To find out more, a team of researchers based in the U.K. and U.S. determined variations in blood NFL levels over time in patients with CMT and in two mouse models of the disease.

In a previous study, the investigators had verified that NFL levels matched disease severity using blood samples from 75 CMT patients in the U.K. After six years, 27 of the 75 patients donated their blood again for the current study. Additionally, blood was collected from 49 patients examined at the Inherited Neuropathy Consortium clinic in the Department of Neurology at the University of Iowa.

The U.S. group comprised 18 patients with CMT1B, 18 with CMT1X, four with CMT2A, nine with CMT2E, and 25 controls. NFL levels were increased in patients with CMT1B, CMT1X, and CMT2A compared with controls, but not in CMT2E patients. Unlike in the earlier study, no association was found between the CMT subtypes and the two measures of disease severity, the CMT examination score (CMTES) and the CMT neuropathy score.

In the U.K. group, patients had CMT1A, CMT1X, CMT2A, CMT4C, CMT4B1, or hereditary sensory neuropathy type 1 (HSN1) — also a genetic disorder but predominantly affecting sensory nerves. Higher blood NFL concentrations were associated with a higher (more severe) CMTES in this patient group at the six-year follow-up. Blood NFL levels did not change significantly for CMT1A and HSN1 over six years, but were reduced in CMT1X.

Next, the team measured blood NFL levels at five, seven, nine, and 11 weeks in two mouse models of CMT2D. Compared with the control mice, NFL levels were significantly decreased in GARSC201R mice, a model of milder disease with normal life expectancy, at 11 weeks of age. However, in GARSP278KY mice — which have reduced life expectancy — blood NFL levels remained constant between seven and 11 weeks of age after being higher than in controls at five weeks, though not significantly.
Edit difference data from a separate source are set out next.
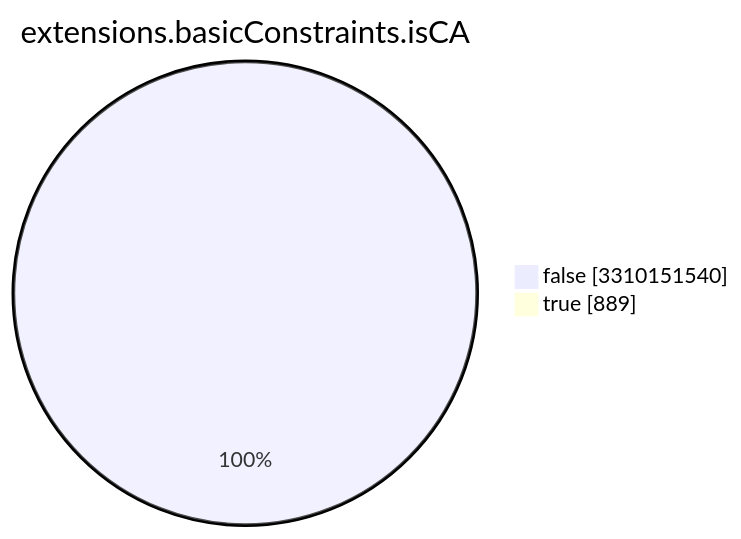
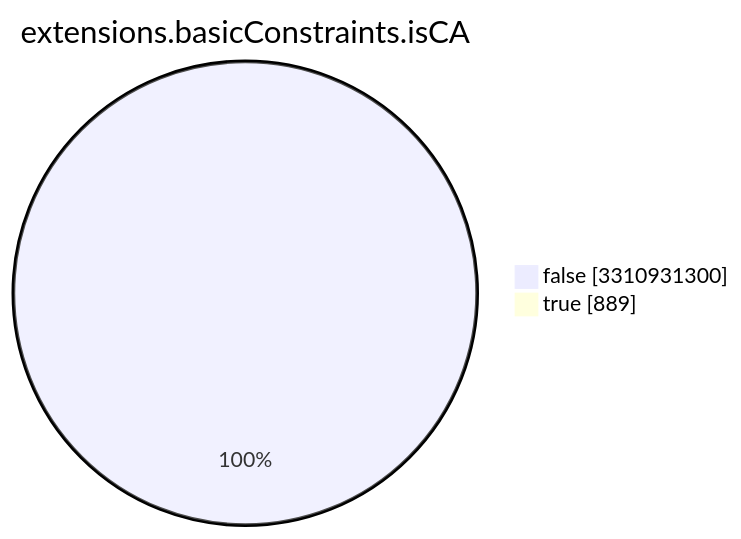
The seventh of 15 diagrams in TOTAL/README.md (christiankrug/ctmonitor_visualization), drawn with Mermaid before and after one commit. The commit also changed other lines of this file, not shown here.

````diff
--- a/TOTAL/README.md
+++ b/TOTAL/README.md
@@ -3089,6 +3089,6 @@
 ```mermaid
 pie showData
 title extensions.basicConstraints.isCA
-"false" :3310151540
+"false" :3310931300
 "true" :889
 ```
````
“We have replicated our previous findings of increased concentrations in patients with CMT compared with controls, and we have shown that in mouse models of the disease, concentrations can vary over the lifetime of the animal and that in humans, the change in concentration may vary according to subtype,” the scientists wrote.

“We have also shown pilot data that NFL is unlikely to be suitable as a primary outcome measure in patients with CMT1A,” they added.

Currently, the team continues to investigate NFL and other biomarkers in CMT1A, CMT1B, CMT2A, and CMT1X.